Let me explain with an example.
Q: Would it be helpful to talk about your DreamBiz or Passion Project idea with someone objective?
I bet your first reaction was "Yes!"
And then your brain immediately said, Wait - what are the details? is there a catch? If we talk about it that might make it real. We'll just get excited about something impossible. I don't have time right now.
Naaaaah. Thanks anyway. I need to go re-arrange my sock drawer, I've been putting it off.
See how this works?
I have known for awhile, and you probably do, too, that fear stops us from doing many things. More things than we can imagine, really.
Fear on autopilot = habits our brain thinks are keeping us "safe".
Here is what I did not know a couple of weeks ago - part of our brain is hard-wired to hesitate. If it senses we are contemplating something new and different, stepping out, it will kill our initiative with hesitation while we "think about it".
This was to keep us alive in the days when stepping outside of our cave could get us eaten by a tiger in the bushes if we weren't careful.

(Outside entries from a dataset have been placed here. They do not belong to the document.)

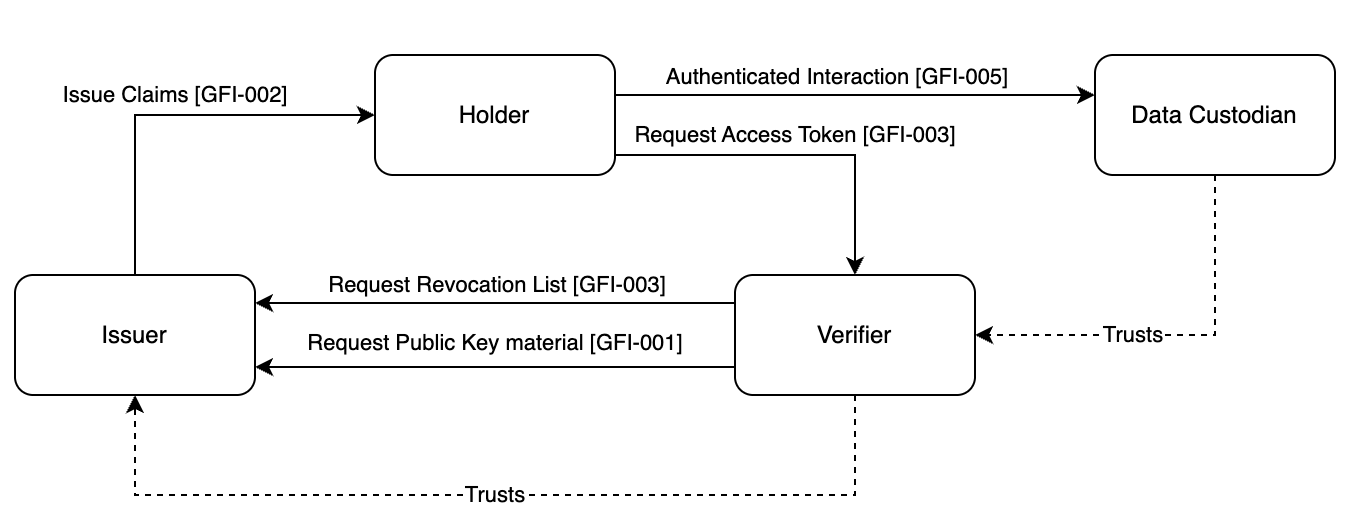
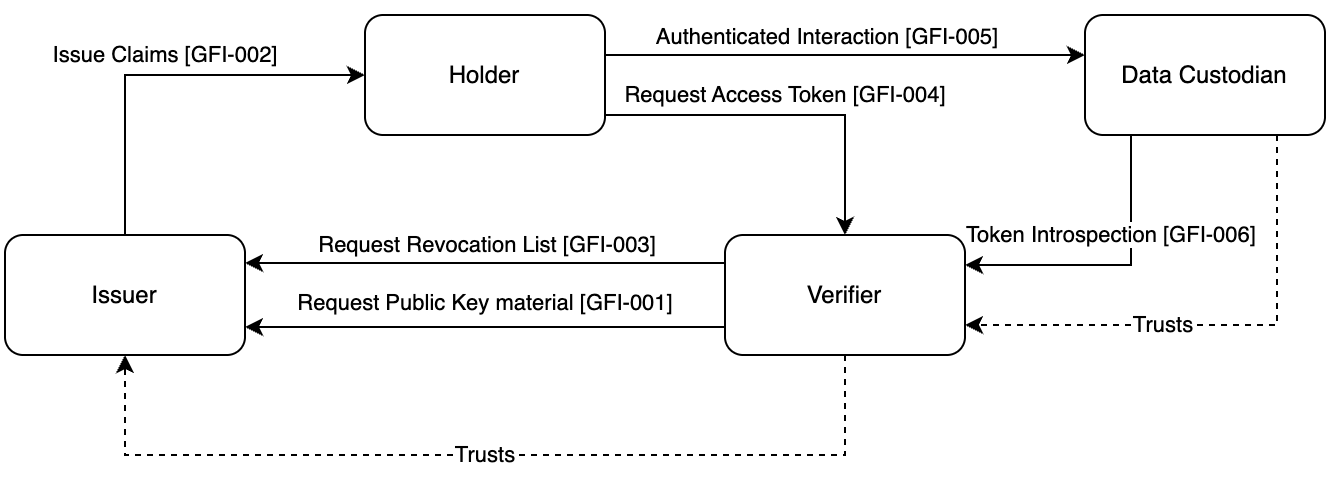
Add GFI-004 AT request
Adds detailed description about requesting an access token using RFC7523
and VPs.

diff --git a/input/pagecontent/GFI-004.md b/input/pagecontent/GFI-004.md
@@ -1,0 +1,197 @@
+# Scope
+
+The transaction Request Access Token is used by a client to obtain an access token from an authorization server. The client offers credentials from an holder to the authorization server which then verifies the credentials and answers with an access token that can be used to access a protected resource.
+
+In order to proof possession of the credentials, the holder uses its private key to sign a challenge provided by the verifier. This process is known as Demonstration of Proof-of-Possession (DPoP).
+
+This interaction is scoped on the interaction between two computers with not necessarily a human in the loop. Therefore the interaction is a back-channel interaction without a user-agent such as a web browser. For this reason the OAuth 2.0 Extension [RFC 7523](https://datatracker.ietf.org/doc/html/rfc7523) is used to offer the credentials in the form of a JWT assertion directly to the token endpoint without the use of a authorization request.
+
+### Actor Roles
+
+| Actor                           | Role                                                                                      |
+| ------------------------------- | ----------------------------------------------------------------------------------------- |
+| Holder (Client)                 | Requests an access token from the authorization server by offering verifiable credentials |
+| Verifier (Authorization Server) | Verifies the offered credentials and issues an access token                               |
+
+### Referenced standards
+
+- [OAuth 2.0 Authorization Framework](https://datatracker.ietf.org/doc/html/rfc6749)
+- [RFC 7523: JSON Web Token (JWT) Profile for OAuth 2.0 Client Authentication and Authorization Grants](https://datatracker.ietf.org/doc/html/rfc7523)
+- [Verifiable Credentials Data Model 1.1](https://www.w3.org/TR/2022/REC-vc-data-model-20220303/)
+- [OAuth 2.0 Demonstration of Proof-of-Possession (DPoP)](https://datatracker.ietf.org/doc/html/draft-ietf-oauth-dpop-04)
+
+### Messages
+
+1. Nonce Request
+2. Nonce Response
+3. Access Token Request
+4. Access Token Response
+
+<div>
+{% include GFI-004.svg %}
+</div>
+
+#### Nonce Request
+
+##### Trigger events
+
+- A client needs to obtain an access token from an authorization server and needs a nonce to include in the access token request.
+
+##### Message semantics
+
+The client initiates a nonce request using a HTTP POST request to the authorization server's nonce endpoint. No further parameters are required.
+
+##### Example
+
+Below is a non-normative example of a Nonce Request:
+
+```
+POST /nonce HTTP/1.1
+Host: example.com
+Content-Length: 0
+```
+
+#### Nonce Response
+
+##### Trigger events
+
+- The authorization server responds to the nonce request with a nonce that the client can use in the access token request.
+
+##### Message semantics
+
+The authorization server responds with a HTTP 200 OK response containing the nonce in the body of the response. The nonce is a random value that is used to prevent replay attacks.
+
+The nonce must be an opaque and non predictable value. Authorization server should implement a mechanism to ensure the nonce is only used once and has a limited lifetime.
+
+Due to the temporal nature of the nonce, the response should include a `Cache-Control: no-store` header to prevent caching of the nonce.
+
+##### Example
+
+Below is a non-normative example of a Nonce Response:
+
+```
+HTTP/1.1 200 OK
+Content-Type: application/json
+Cache-Control: no-store
+{
+  "nonce": "n-0S6_WzA2Mj"
+}
+```
+
+##### Expected Actions
+
+- The client extracts the nonce from the response and includes it in the access token request.
+- The authorization server stores the nonce and ensures it is only used once and has a limited lifetime.
+
+#### Access Token Request
+
+##### Trigger events
+
+- A client needs to obtain an access token from an authorization server and has obtained a nonce from the authorization server.
+
+##### Message semantics
+
+The client requests an access token from the authorization server using the OAuth 2.0 JWT bearer token flow as defined in [RFC 7523](https://datatracker.ietf.org/doc/html/rfc7523).
+
+If the client wants to bind the access token to a specific key, it can include a DPoP header in the request as defined in [OAuth 2.0 Demonstration of Proof-of-Possession (DPoP)](https://datatracker.ietf.org/doc/html/draft-ietf-oauth-dpop-04).
+
+Verifiable Credentials and Verifiable Presentations must be encoded as JWTs as defined in [Section 6.3.1 of the Verifiable Credentials Data Model 1.1](https://www.w3.org/TR/2022/REC-vc-data-model-20220303/#json-web-token).
+
+###### Request parameters
+
+The reqest must include the following information:
+
+- `grant_type`: Must be set to `urn:ietf:params:oauth:grant-type:jwt-bearer`
+- `assertion`: A JWT assertion in the form of a verifiable presentation containing the verifiable credentials offered by the holder. The JWT must be signed by the holder and the proof must contain the nonce obtained from the authorization server.
+- client_assertion: A JWT signed by the client to authenticate itself to the authorization server. The JWT is in the form of a Verifiable Presentation containing a verifiable credentials which contain the identifier of the client and its certifications/affiliations which authorizes the client to request the scopes it is requesting. Just like the `assertion` the `client_assertion` must also contain the nonce obtained from the authorization server to proof the ownership of the credentials.
+- `scope`: (Optional) A space-separated list of scopes that the client is requesting.
+
+###### Assertions
+
+**The assertion** and **the client_assertion** must include the following claims:
+
+- `iss`: The issuer of the JWT. For the `assertion` this is the identifier of the holder. For the `client_assertion` this is the identifier of the client.
+- `aud`: The audience of the JWT. This must be the identifier of the authorization server.
+- `jti`: A unique identifier for the JWT.
+- `nbf`: (Optional) The time before which the JWT must not be accepted for processing.
+- `iat`: The time at which the JWT was issued.
+- `exp`: The expiration time on or after which the JWT must not be accepted for processing.
+- `nonce`: The nonce obtained from the authorization server.
+- `vp`: The verifiable presentation containing the verifiable credentials. The `vp` claim must conform to the [Verifiable Credentials Data Model 1.0](https://www.w3.org/TR/vc-data-model/) specification.
+
+The request must be sent as a HTTP POST request to the authorization server's token endpoint with the `Content-Type` header set to `application/x-www-form-urlencoded`.
+
+##### Example
+
+Below is a non-normative example of an Access Token Request:
+
+```
+POST /token HTTP/1.1
+Host: example.com
+Content-Type: application/x-www-form-urlencoded
+grant_type=urn:ietf:params:oauth:grant-type:jwt-bearer&
+assertion=eyJhbGciOiJFUzI1NiIsInR5c&
+client-assertion-type=urn:ietf:params:oauth:client-assertion-type:jwt-bearer&
+client_assertion=eyJhbGciOiJFUzI1NiIsInR5c&
+scope=use-case1 use-case2
+```
+
+Below is a non-normative example of a JWT assertion in the form of a verifiable presentation:
+
+```json
+{
+  "iss": "did:example:ebfeb1f712ebc6f1c276e12ec21",
+  "jti": "urn:uuid:3978344f-8596-4c3a-a978-8fcaba3903c5",
+  "aud": "did:example:4a57546973436f6f6c4a4a57573",
+  "nbf": 1541493724,
+  "iat": 1541493724,
+  "exp": 1573029723,
+  "nonce": "n-0S6_WzA2Mj",
+  "vp": {
+    "@context": [
+      "https://www.w3.org/2018/credentials/v1",
+      "https://www.w3.org/2018/credentials/examples/v1"
+    ],
+    "type": ["VerifiablePresentation"],
+    "verifiableCredential": ["... verifiable credential ..."]
+  }
+}
+```
+
+#### Access Token Response
+
+##### Trigger events
+
+- The authorization server responds to the access token request with an access token that the client can use to access a protected resource.
+
+##### Message semantics
+
+The authorization server responds with a HTTP 200 OK response containing the access token in the body of the response. The response must include the following information:
+
+The access token is opaque to the client and the format is determined by the authorization server.
+
+If the client provided a DPoP header in the access token request, the authorization server must issue a DPoP-bound access token.
+
+- `access_token`: The access token issued by the authorization server.
+- `token_type`: The type of the token issued. Must be set to `Bearer` or `DPoP`.
+- `expires_in`: (Optional) The lifetime in seconds of the access token.
+- `scope`: (Optional) The scope of the access token.
+
+##### Example
+
+Below is a non-normative example of an Access Token Response:
+
+```
+HTTP/1.1 200 OK
+Content-Type: application/json
+{
+    "access_token": "SlAV32hkKG",
+    "token_type": "Bearer",
+    "expires_in": 3600,
+    "scope": "use-case1 use-case2"
+}
+```
+
+##### Expected Actions
+
+- The client extracts the access token from the response and uses it to access the protected resource.

diff --git a/input/pagecontent/authentication.md b/input/pagecontent/authentication.md
@@ -73,14 +73,16 @@ The claims can be verified by the verifier without the need of a central authori
 | --------- | ----------------------------------- | ---------------------- | ----------- | --------------------------- |
 | Verifier  | Request key material [GFI-001]      | Initiator              | R           | [\[GFI-001\]](GFI-001.html) |
 |           | Request Revocation status [GFI-003] | Initiator              | R           | [\[GFI-003\]](GFI-003.html) |
-|           | Request Access Token [GFI-004]      | Responder              | R           | [GFI-004]                   |
+|           | Request Access Token [GFI-004]      | Responder              | R           | [\[GFI-004\]](GFI-004.html) |
+|           | Introspect Access Token [GFI-006]   | Responder              | O           | [GFI-006]                   |
 | Holder    | Issue Claims \[GFI-002\]            | Responder              | O           | [\[GFI-002\]](GFI-002.html) |
-|           | Request Access Token [GFI-004]      | Initiator              | R           | [GFI-004]                   |
+|           | Request Access Token [GFI-004]      | Initiator              | R           | [\[GFI-004\]](GFI-004.html) |
 |           | Authenticated Interaction [GFI-005] | Initiator              | R           | [GFI-005]                   |
 | Issuer    | Issue Claims [GFI-002]              | Initiator              | O           | [GFI-002]                   |
 |           | Request key material [GFI-001]      | Responder              | R           | [\[GFI-001\]](GFI-001.html) |
 |           | Request Revocation status [GFI-003] | Responder              | R           | [\[GFI-003\]](GFI-003.html) |
-| Custodian | Authenticated Interaction [GFI-005] | Responder              | R           | [GFI-005]                   |
+| Custodian | Authenticated Interaction [GFI-005] | Responder              | R           | [\[GFI-005\]](GFI-005.html) |
+|           | Introspect Access Token [GFI-006]   | Initiator              | O           | [GFI-006]                   |
 
 {: .grid .table-striped}
 
@@ -138,89 +140,6 @@ The protocol to request access tokens is based on [RFC 7523](https://www.rfc-edi
 In order to prevent token theft, the access token must be bound to the client. This can be done using [DPoP (Demonstrating Proof-of-Possession at the Application Layer)](https://datatracker.ietf.org/doc/html/draft-ietf-oauth-dpop). DPoP is a mechanism to bind an access token to a private key, which is used to sign an aditional DPoP access token which is uniquely created for each request to the resource server.
 
 Verifiable credentials have a long lifetime, often several years. In order to be able to revoke a verifiable credential, a revocation mechanism is needed. The chosen revocation mechanism is [StatusList 2021](https://w3c-ccg.github.io/vc-status-list/), which defines a standard for revoking verifiable credentials using a bitstring. The verifier periodically retrieves (and caches) the statuslist and verifies the existance of the credential in the statuslist.
-
-##### Examples
-
-Example Verifiable Credential (VC) in JWT format:
-
-```json
-{
-  "iss": "did:web:example.com:issuer",
-  "sub": "did:web:example.com:user:alice",
-  "iat": 1516239022,
-  "exp": 1672531199,
-  "jti": "http://example.edu/credentials/3732",
-  "vc": {
-    "@context": [
-      "https://www.w3.org/2018/credentials/v1",
-      "https://www.w3.org/2018/credentials/examples/v1"
-    ],
-    "type": ["VerifiableCredential", "AlumniCredential"],
-    "credentialSubject": {
-      "id": "did:web:example.com:user:alice",
-      "alumniOf": {
-        "id": "did:web:example.com:university:example",
-        "name": [
-          {
-            "value": "Example University",
-            "lang": "en"
-          },
-          {
-            "value": "Voorbeeld Universiteit",
-            "lang": "nl"
-          }
-        ]
-      }
-    },
-    "credentialStatus": {
-      "id": "https://example.com/status/24#94567",
-      "type": "StatusList2021Entry",
-      "statusPurpose": "revocation",
-      "statusListIndex": "94567",
-      "statusListCredential": "https://example.com/status/24"
-    }
-  }
-}
-```
-
-Example of a Verifiable Presentation (VP) in JWT format:
-
-```json
-{
-  "iss": "did:web:example.com:user:alice",
-  "aud": "https://verifier.example.com",
-  "iat": 1516239022,
-  "exp": 1516239322,
-  "jti": "http://example.edu/presentations/3732",
-  "vp": {
-    "@context": [
-      "https://www.w3.org/2018/credentials/v1",
-      "https://www.w3.org/2018/credentials/examples/v1"
-    ],
-    "type": ["VerifiablePresentation"],
-    "verifiableCredential": [
-      {
-        // verifiable credential 1
-      },
-      {
-        // verifiable credential 2
-      }
-    ]
-  }
-}
-```
-
-Example of an tokenn request using RFC 7523 with a VP in the JWT Authorization Grant:
-
-```
-POST /token HTTP/1.1
-Host: oauth.example.com
-Content-Type: application/x-www-form-urlencoded
-grant_type=urn:ietf:params:oauth:grant-type:jwt-bearer&
-assertion=eyJhbGciOiJSUzI1NiIsImtpZCI6IjIyIn0...&
-client_assertion_type=urn:ietf:params:oauth:client-assertion-type:jwt-bearer&
-client_assertion=eyJhbGciOiJSUzI1NiIsImtpZCI6IjIyIn0...
-```
 
 #### Identity claims
 
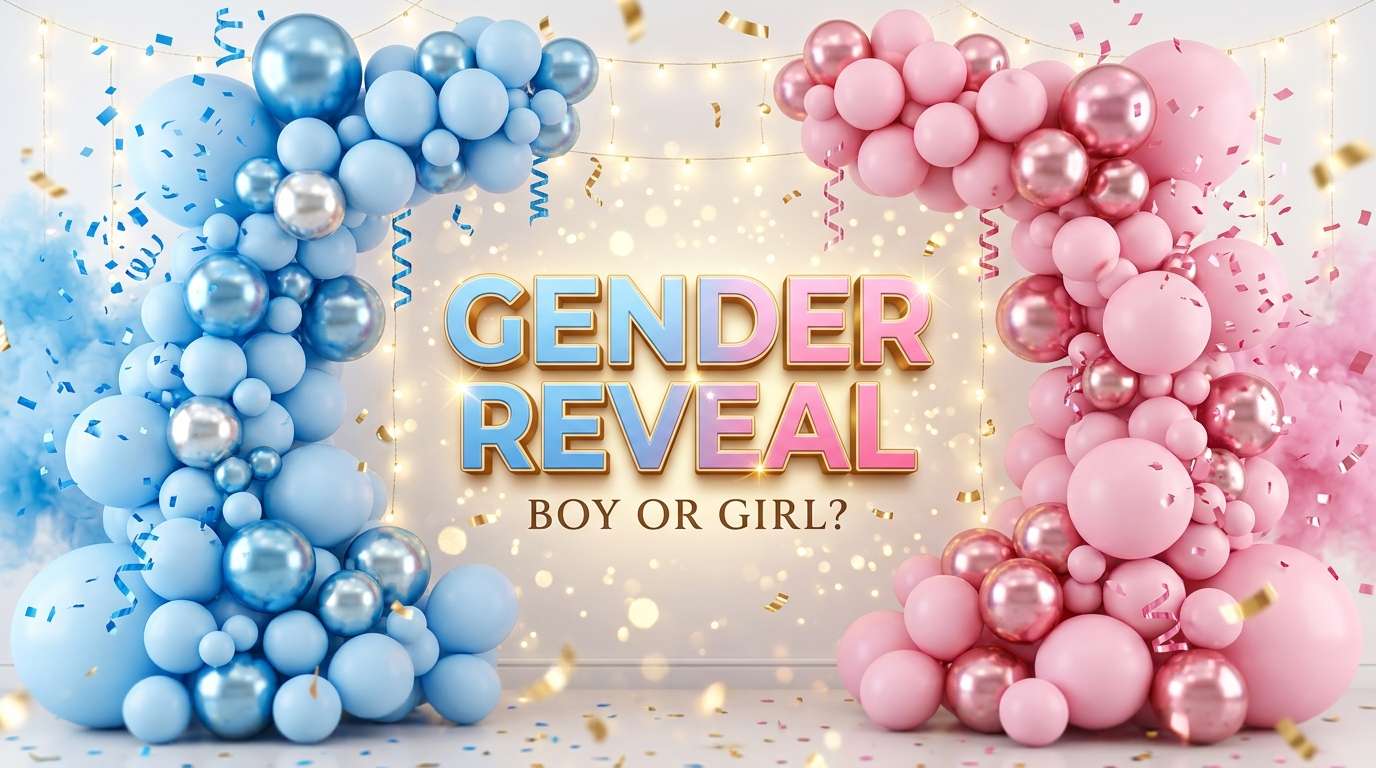
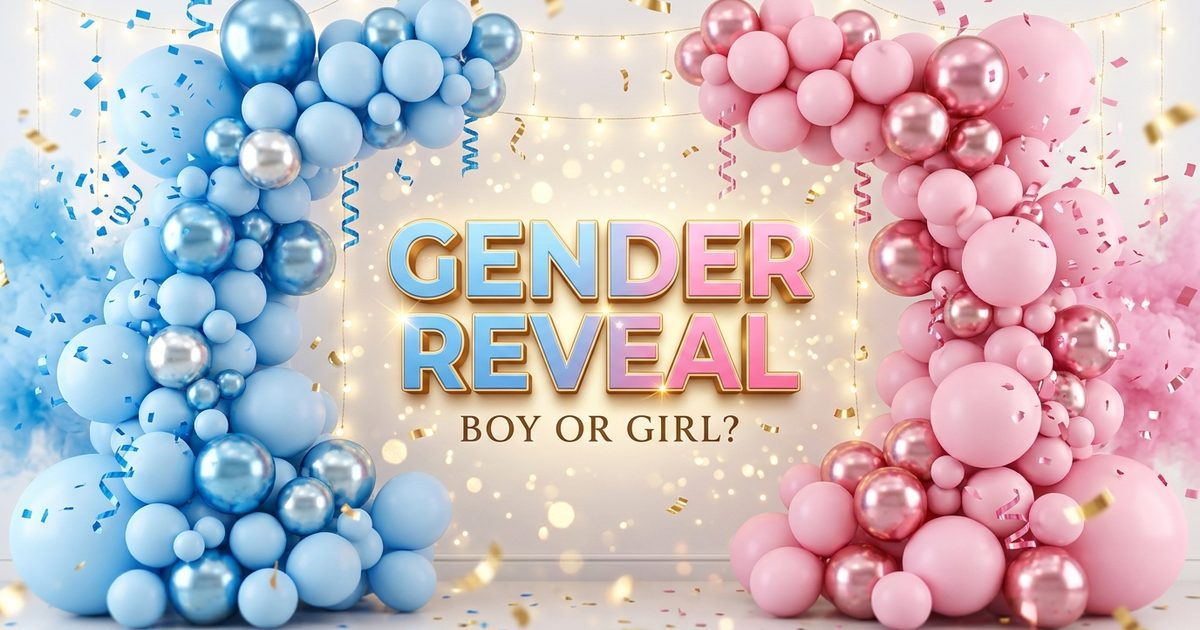
feat: initialize gender reveal web application with interactive guessing and language support

diff --git a/index.html b/index.html
@@ -26,11 +26,11 @@
   <meta property="og:title" content="Kevin & Alina • Gender Reveal">
   <meta property="og:description"
     content="Feiere mit uns den Gender Reveal von Alina & Kevin! Gib Deinen Tipp ab: Junge oder Mädchen? Erlebe den großen Reveal mit interaktiver Rubbelkarte!">
-  <meta property="og:image" content="https://babyparty.benedrive.de/og-image.jpg">
-  <meta property="og:image:secure_url" content="https://babyparty.benedrive.de/og-image.jpg">
+  <meta property="og:image" content="https://babyparty.benedrive.de/og-image.jpg?v=2">
+  <meta property="og:image:secure_url" content="https://babyparty.benedrive.de/og-image.jpg?v=2">
   <meta property="og:image:type" content="image/jpeg">
-  <meta property="og:image:width" content="1376">
-  <meta property="og:image:height" content="768">
+  <meta property="og:image:width" content="1200">
+  <meta property="og:image:height" content="630">
   <meta property="og:image:alt" content="Kevin & Alina Gender Reveal">
 
   <!-- Twitter Card -->
@@ -38,7 +38,7 @@
   <meta name="twitter:title" content="Kevin & Alina • Gender Reveal">
   <meta name="twitter:description"
     content="Feiere mit uns den Gender Reveal von Alina & Kevin! Gib Deinen Tipp ab: Junge oder Mädchen? Erlebe den großen Reveal!">
-  <meta name="twitter:image" content="https://babyparty.benedrive.de/og-image.jpg">
+  <meta name="twitter:image" content="https://babyparty.benedrive.de/og-image.jpg?v=2">
 
   <!-- Google Fonts: Editorial Serif + Clean Modern Sans + Kristi & Caveat Handwritten Scripts -->
   <link rel="preconnect" href="https://fonts.googleapis.com">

The problem is that this section of our brain doesn't know the difference between the tiger in the bushes and what might happen if we take sign up for that new class, take that trip, start that blog, or take action on any other thing that is new and different today.
All our brain sees is the stress (perceived threat) associated with the action.
I imagine that women, as the main caretakers of children around the hunter-gatherer campsite, developed this tendency to hesitate - in the form of evaluating risks - to an even higher degree, keeping track of several things at once.
What to do about it.
In brief, this is what I've learned from a few different sources*:
This is how it works:
First, breathe deeply. This send oxygen upstairs and signals to our brain that its OK.
Second, procrastination is not a bad thing you do because you are bad. It is your brain trying to keep you safe. Don't take it personally.
Third, you are the boss of your brain, right? The way you change it is by taking fast action - like in 5 seconds - on things you are avoiding, and spending at least 5 - 10 minutes on that which you are avoiding. This is how you chase the tiger out of the bushes, because in reality, its just a mouse rustling around.
Fourth, baby steps are key. You could give your notice to a job you hate in 5 seconds, and I'm not going to say you shouldn't. If you've been unhappy for years it may be exactly the antidote. Deadlines work for a reason; quitting your job immediately gives you all sorts of real deadlines. But it also ratchets up your stress level.
Instead, you could turn a more prudent approach (see how nice that sounds?) into a platform for action (instead of an excuse not to act) by grabbing a piece of paper and list the top 3 things to do, now, to transition out of that job in 6 months. For example, start a savings account, update your resume, get help having that difficult money conversation with your partner, get serious about generating part time income from a passion or idea you have.
Then, what is the next fast action you can take on each step? Do that one. I bet after spending an hour of 5 second baby steps you will feel a little woozy and more alive than you have in weeks, months or even years.
This small shift towards a bias for action will change your life. Why? Because life is a series of small decisions, many of them we make on auto-pilot, also called habits.
Here is the piece that was missing from what I read. All of the advice was focused on individual change, and yes, change starts with you.
However, no one does this alone. Women in ancient societies developed collective safety nets for their children. If you are considering birthing a business or passion project, you need 2 things:
Lets take on the tigers together. <3